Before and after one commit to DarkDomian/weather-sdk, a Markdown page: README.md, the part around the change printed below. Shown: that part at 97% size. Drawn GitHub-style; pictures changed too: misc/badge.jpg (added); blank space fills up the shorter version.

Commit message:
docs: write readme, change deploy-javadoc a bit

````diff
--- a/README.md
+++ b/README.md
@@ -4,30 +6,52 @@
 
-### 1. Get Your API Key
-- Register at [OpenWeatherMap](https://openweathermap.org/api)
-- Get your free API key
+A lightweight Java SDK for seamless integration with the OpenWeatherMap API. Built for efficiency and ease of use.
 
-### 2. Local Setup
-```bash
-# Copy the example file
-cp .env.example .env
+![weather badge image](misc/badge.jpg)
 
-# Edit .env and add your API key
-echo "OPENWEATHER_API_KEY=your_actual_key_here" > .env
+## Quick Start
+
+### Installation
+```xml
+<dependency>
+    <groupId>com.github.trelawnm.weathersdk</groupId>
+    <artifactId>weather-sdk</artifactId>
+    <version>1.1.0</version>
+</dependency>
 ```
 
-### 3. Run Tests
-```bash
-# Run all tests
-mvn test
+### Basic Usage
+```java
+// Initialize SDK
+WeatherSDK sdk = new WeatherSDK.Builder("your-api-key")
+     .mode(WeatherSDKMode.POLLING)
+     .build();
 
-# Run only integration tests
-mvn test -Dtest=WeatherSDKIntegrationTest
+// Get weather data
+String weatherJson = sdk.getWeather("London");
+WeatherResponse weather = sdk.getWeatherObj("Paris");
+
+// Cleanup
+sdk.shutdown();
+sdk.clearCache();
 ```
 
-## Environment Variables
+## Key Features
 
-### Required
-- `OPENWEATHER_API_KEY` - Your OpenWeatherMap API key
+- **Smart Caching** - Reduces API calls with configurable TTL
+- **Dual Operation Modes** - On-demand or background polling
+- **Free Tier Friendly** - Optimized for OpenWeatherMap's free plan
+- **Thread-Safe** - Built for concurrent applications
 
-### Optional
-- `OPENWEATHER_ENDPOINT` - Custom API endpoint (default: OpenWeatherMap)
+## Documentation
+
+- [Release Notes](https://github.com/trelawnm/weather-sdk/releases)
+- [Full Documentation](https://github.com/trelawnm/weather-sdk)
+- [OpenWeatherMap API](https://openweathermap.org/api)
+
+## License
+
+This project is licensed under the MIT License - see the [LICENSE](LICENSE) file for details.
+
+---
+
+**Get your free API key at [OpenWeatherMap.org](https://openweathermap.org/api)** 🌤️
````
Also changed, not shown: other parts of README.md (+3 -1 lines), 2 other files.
# # #
* [PROBLEM]
Give back the whole listing. Match it exactly.

* [TASK RESULT]
Before and after one commit to DarkDomian/weather-sdk, a Markdown page: README.md, the part around the change printed below. Shown: that part at 97% size. Drawn GitHub-style; pictures changed too: misc/badge.jpg (added); blank space fills up the shorter version.

Commit message:
docs: write readme, change deploy-javadoc a bit

````diff
--- a/README.md
+++ b/README.md
@@ -4,30 +6,52 @@
 
-### 1. Get Your API Key
-- Register at [OpenWeatherMap](https://openweathermap.org/api)
-- Get your free API key
+A lightweight Java SDK for seamless integration with the OpenWeatherMap API. Built for efficiency and ease of use.
 
-### 2. Local Setup
-```bash
-# Copy the example file
-cp .env.example .env
+![weather badge image](misc/badge.jpg)
 
-# Edit .env and add your API key
-echo "OPENWEATHER_API_KEY=your_actual_key_here" > .env
+## Quick Start
+
+### Installation
+```xml
+<dependency>
+    <groupId>com.github.trelawnm.weathersdk</groupId>
+    <artifactId>weather-sdk</artifactId>
+    <version>1.1.0</version>
+</dependency>
 ```
 
-### 3. Run Tests
-```bash
-# Run all tests
-mvn test
+### Basic Usage
+```java
+// Initialize SDK
+WeatherSDK sdk = new WeatherSDK.Builder("your-api-key")
+     .mode(WeatherSDKMode.POLLING)
+     .build();
 
-# Run only integration tests
-mvn test -Dtest=WeatherSDKIntegrationTest
+// Get weather data
+String weatherJson = sdk.getWeather("London");
+WeatherResponse weather = sdk.getWeatherObj("Paris");
+
+// Cleanup
+sdk.shutdown();
+sdk.clearCache();
 ```
 
-## Environment Variables
+## Key Features
 
-### Required
-- `OPENWEATHER_API_KEY` - Your OpenWeatherMap API key
+- **Smart Caching** - Reduces API calls with configurable TTL
+- **Dual Operation Modes** - On-demand or background polling
+- **Free Tier Friendly** - Optimized for OpenWeatherMap's free plan
+- **Thread-Safe** - Built for concurrent applications
 
-### Optional
-- `OPENWEATHER_ENDPOINT` - Custom API endpoint (default: OpenWeatherMap)
+## Documentation
+
+- [Release Notes](https://github.com/trelawnm/weather-sdk/releases)
+- [Full Documentation](https://github.com/trelawnm/weather-sdk)
+- [OpenWeatherMap API](https://openweathermap.org/api)
+
+## License
+
+This project is licensed under the MIT License - see the [LICENSE](LICENSE) file for details.
+
+---
+
+**Get your free API key at [OpenWeatherMap.org](https://openweathermap.org/api)** 🌤️
````
Also changed, not shown: other parts of README.md (+3 -1 lines), 2 other files.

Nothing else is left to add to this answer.